  21. kwanfan1818

    kwanfan1818 I <3 Kozuka

    Is English the first language of the person who said, "recovered"? Is it a translation? Could there be a cultural difference in the way it's used in this context, such as " Out of the recovery room, awake and lucid after anesthesia," etc.?

    As far as numbness in the leg, I've experirnced it whenever I've had a sciatica attack, hardly the end of the world (even if it felt lie it at te time), and I'm guessing this isn't the first time an athlete with back problems has experienced it.
  22. Willowway

    Willowway Well-Known Member

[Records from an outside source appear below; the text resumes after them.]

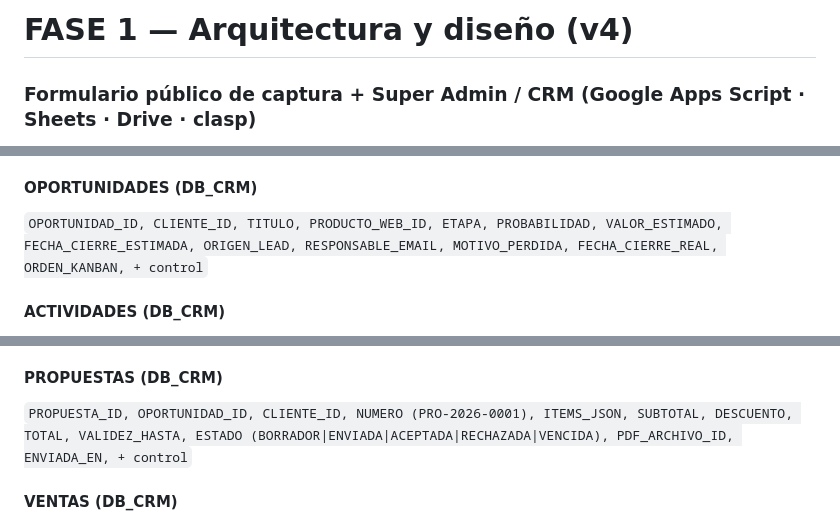
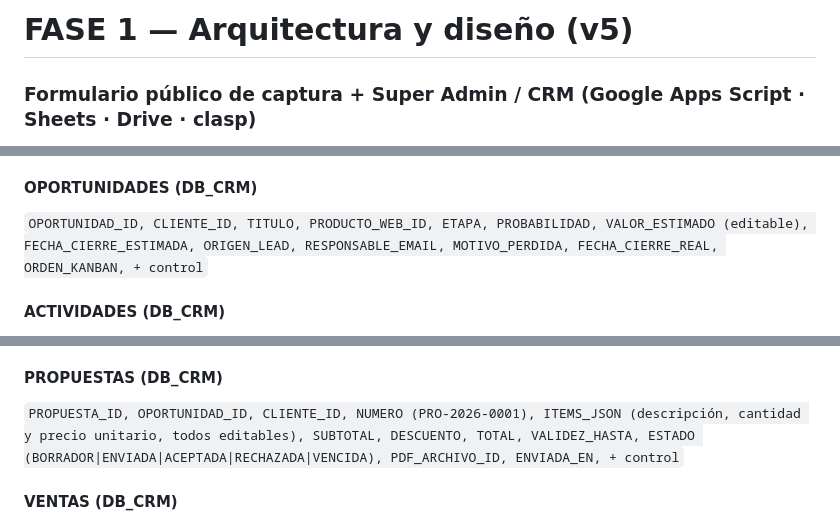
Before and after one commit to charismaticcat/programacion, a Markdown page: crm-web/docs/FASE1_ARQUITECTURA.md, 3 parts joined by grey strips. Rendered like a GitHub page.

```diff
--- a/crm-web/docs/FASE1_ARQUITECTURA.md
+++ b/crm-web/docs/FASE1_ARQUITECTURA.md
@@ -1,4 +1,4 @@
-# FASE 1 — Arquitectura y diseño (v4)
+# FASE 1 — Arquitectura y diseño (v5)
 ### Formulario público de captura + Super Admin / CRM (Google Apps Script · Sheets · Drive · clasp)
 
 > Estado: **diseño aprobado con ajustes del cliente**. No contiene código de implementación. Pendiente de la instrucción para pasar a FASE 2.
@@ -201,7 +204,7 @@ Claves que salen de la hoja `Plantilla original`: `nombre_pagina_opcion_1`, `nom
 `SOLICITUD_ID, CLIENTE_ID, ESTADO (BORRADOR|ENVIADA|EN_REVISION|REQUIERE_CORRECCION|APROBADA|DESCARTADA_SPAM), PASO_ACTUAL, PORCENTAJE, RADICADO (WEB-2026-000123), TOKEN_HASH, ENVIADA_EN, SNAPSHOT_FILE_ID, CONCILIACION_ESTADO (PENDIENTE|VINCULADA|NUEVO_CLIENTE), CLIENTE_BASE_VINCULADO, OBSERVACIONES_ADMIN, REVISADO_POR, REVISADO_EN, + control`
 
 #### OPORTUNIDADES (DB_CRM)
-`OPORTUNIDAD_ID, CLIENTE_ID, TITULO, PRODUCTO_WEB_ID, ETAPA, PROBABILIDAD, VALOR_ESTIMADO, FECHA_CIERRE_ESTIMADA, ORIGEN_LEAD, RESPONSABLE_EMAIL, MOTIVO_PERDIDA, FECHA_CIERRE_REAL, ORDEN_KANBAN, + control`
+`OPORTUNIDAD_ID, CLIENTE_ID, TITULO, PRODUCTO_WEB_ID, ETAPA, PROBABILIDAD, VALOR_ESTIMADO (editable), FECHA_CIERRE_ESTIMADA, ORIGEN_LEAD, RESPONSABLE_EMAIL, MOTIVO_PERDIDA, FECHA_CIERRE_REAL, ORDEN_KANBAN, + control`
 
 #### ACTIVIDADES (DB_CRM)
 `ACTIVIDAD_ID, CLIENTE_ID, OPORTUNIDAD_ID, TIPO (LLAMADA|WHATSAPP|EMAIL|REUNION|NOTA|VISITA|CAMBIO_ETAPA), DIRECCION (ENTRANTE|SALIENTE), RESULTADO (CONTESTO|NO_CONTESTO|NUMERO_ERRADO|INTERESADO|NO_INTERESADO|VOLVER_A_LLAMAR|ENVIADO|RESPONDIDO|REALIZADA|CANCELADA), ASUNTO, DETALLE, DURACION_MIN, FECHA_HORA, CALENDAR_EVENT_ID, REALIZADA_POR, + control`
@@ -210,7 +213,7 @@ Claves que salen de la hoja `Plantilla original`: `nombre_pagina_opcion_1`, `nom
 `SEGUIMIENTO_ID, CLIENTE_ID, OPORTUNIDAD_ID, ACTIVIDAD_ORIGEN_ID, TIPO (LLAMAR|WHATSAPP|EMAIL|REUNION|ENVIAR_PROPUESTA|REVISAR_SOLICITUD|COBRAR|OTRO), DESCRIPCION, FECHA_VENCIMIENTO, PRIORIDAD, ESTADO (PENDIENTE|COMPLETADO|VENCIDO|CANCELADO), ASIGNADO_A, COMPLETADO_EN, + control`
 
 #### PROPUESTAS (DB_CRM)
-`PROPUESTA_ID, OPORTUNIDAD_ID, CLIENTE_ID, NUMERO (PRO-2026-0001), ITEMS_JSON, SUBTOTAL, DESCUENTO, TOTAL, VALIDEZ_HASTA, ESTADO (BORRADOR|ENVIADA|ACEPTADA|RECHAZADA|VENCIDA), PDF_ARCHIVO_ID, ENVIADA_EN, + control`
+`PROPUESTA_ID, OPORTUNIDAD_ID, CLIENTE_ID, NUMERO (PRO-2026-0001), ITEMS_JSON (descripción, cantidad y precio unitario, todos editables), SUBTOTAL, DESCUENTO, TOTAL, VALIDEZ_HASTA, ESTADO (BORRADOR|ENVIADA|ACEPTADA|RECHAZADA|VENCIDA), PDF_ARCHIVO_ID, ENVIADA_EN, + control`
 
 #### VENTAS (DB_CRM)
 `VENTA_ID, OPORTUNIDAD_ID, PROPUESTA_ID, CLIENTE_ID, NUMERO (VEN-2026-0001), FECHA_VENTA, VALOR_TOTAL, FORMA_PAGO, ESTADO_PAGO (PENDIENTE|PARCIAL|PAGADA|ANULADA), VALOR_PAGADO, COMPROBANTE_ARCHIVO_ID, VENDEDOR_EMAIL, PROYECTO_ID, + control`
```
Also changed, not shown: other parts of crm-web/docs/FASE1_ARQUITECTURA.md (+9 -4 lines).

    I wouldn't minimize the significance of numbness of the foot (which was one of his major symtoms) for a skater. Can't feel the blade, where you are on it, where exactly on the blade it touches down on a jump landing - it's hardly a minor point. It's impossible to turn in a reasonable performance of high level elements in that state.

    Even for us occasional, low level skaters, that moment when your foot goes numb (too cold, lacing is too tight, etc.) gives us a hint - if you can't "feel" your blades and where exactly you are on them (which edge, exactly where on the length of the edge, etc.), it's hard to send them where you want them to go.

    The good news is that particular problem seems to be solved.
    Last edited: Feb 5, 2013
    alilou and (deleted member) like this.
  23. kwanfan1818

    kwanfan1818 I <3 Kozuka

    I'm not trying to minimize it, but to put it in a spectrum. I don't know why a skater would risk skating on a numb or numbed foot, but skaters do go out after getting shots that numb their foot, like Shen before 2003 Worlds. My only point is that it probably wasn't the first time he'd felt the symptom, and he'd lived through it before, and it didn't always mean a hospital bed.
  24. IceAlisa

    IceAlisa discriminating and persnickety ballet aficionado

    Numbness and weakness of the leg and foot are very common symptoms in lumbar disc disease.
  25. professordeb

    professordeb Well-Known Member

    I wish him a speedy and full recovery. I would hope he puts his health and family above all else. However, given that the next winter Olympics are in his home country, I would not be surprised to see him on the ice and training once again.
  26. WildRose

    WildRose Well-Known Member

    It sounds like this surgery is going to give him a much better quality of life than he's had for awhile. We'll have to see if he can skate at a high level once he recovers, but if hockey players can return to play, there's reason to believe he may be able to compete again. And, if he can train properly again, who knows what he could accomplish.
  27. Iceman

    Iceman Well-Known Member

    OT Are there pain medications that are on the forbidden list when competing?
  28. IceAlisa

    IceAlisa discriminating and persnickety ballet aficionado

    I don't know if they are forbidden but why would anyone want to attempt a quad while under the influence of narcotic pain killers?
  29. TAHbKA

    TAHbKA Well-Known Member

  30. Eladola

    Eladola Active Member

    Not sure about that private room decor, But the hospital is a very nice building from the outside, And the corridors are also impressive,
    I can see it right now, As i work in the lobby of the building right next to it ^_^ ^_^ ,

    I went inside a few days ago trying to fish around, But sadly i have no follow through when it comes to stalking,
    I freak myself out too quickly ...
    alilou and (deleted member) like this.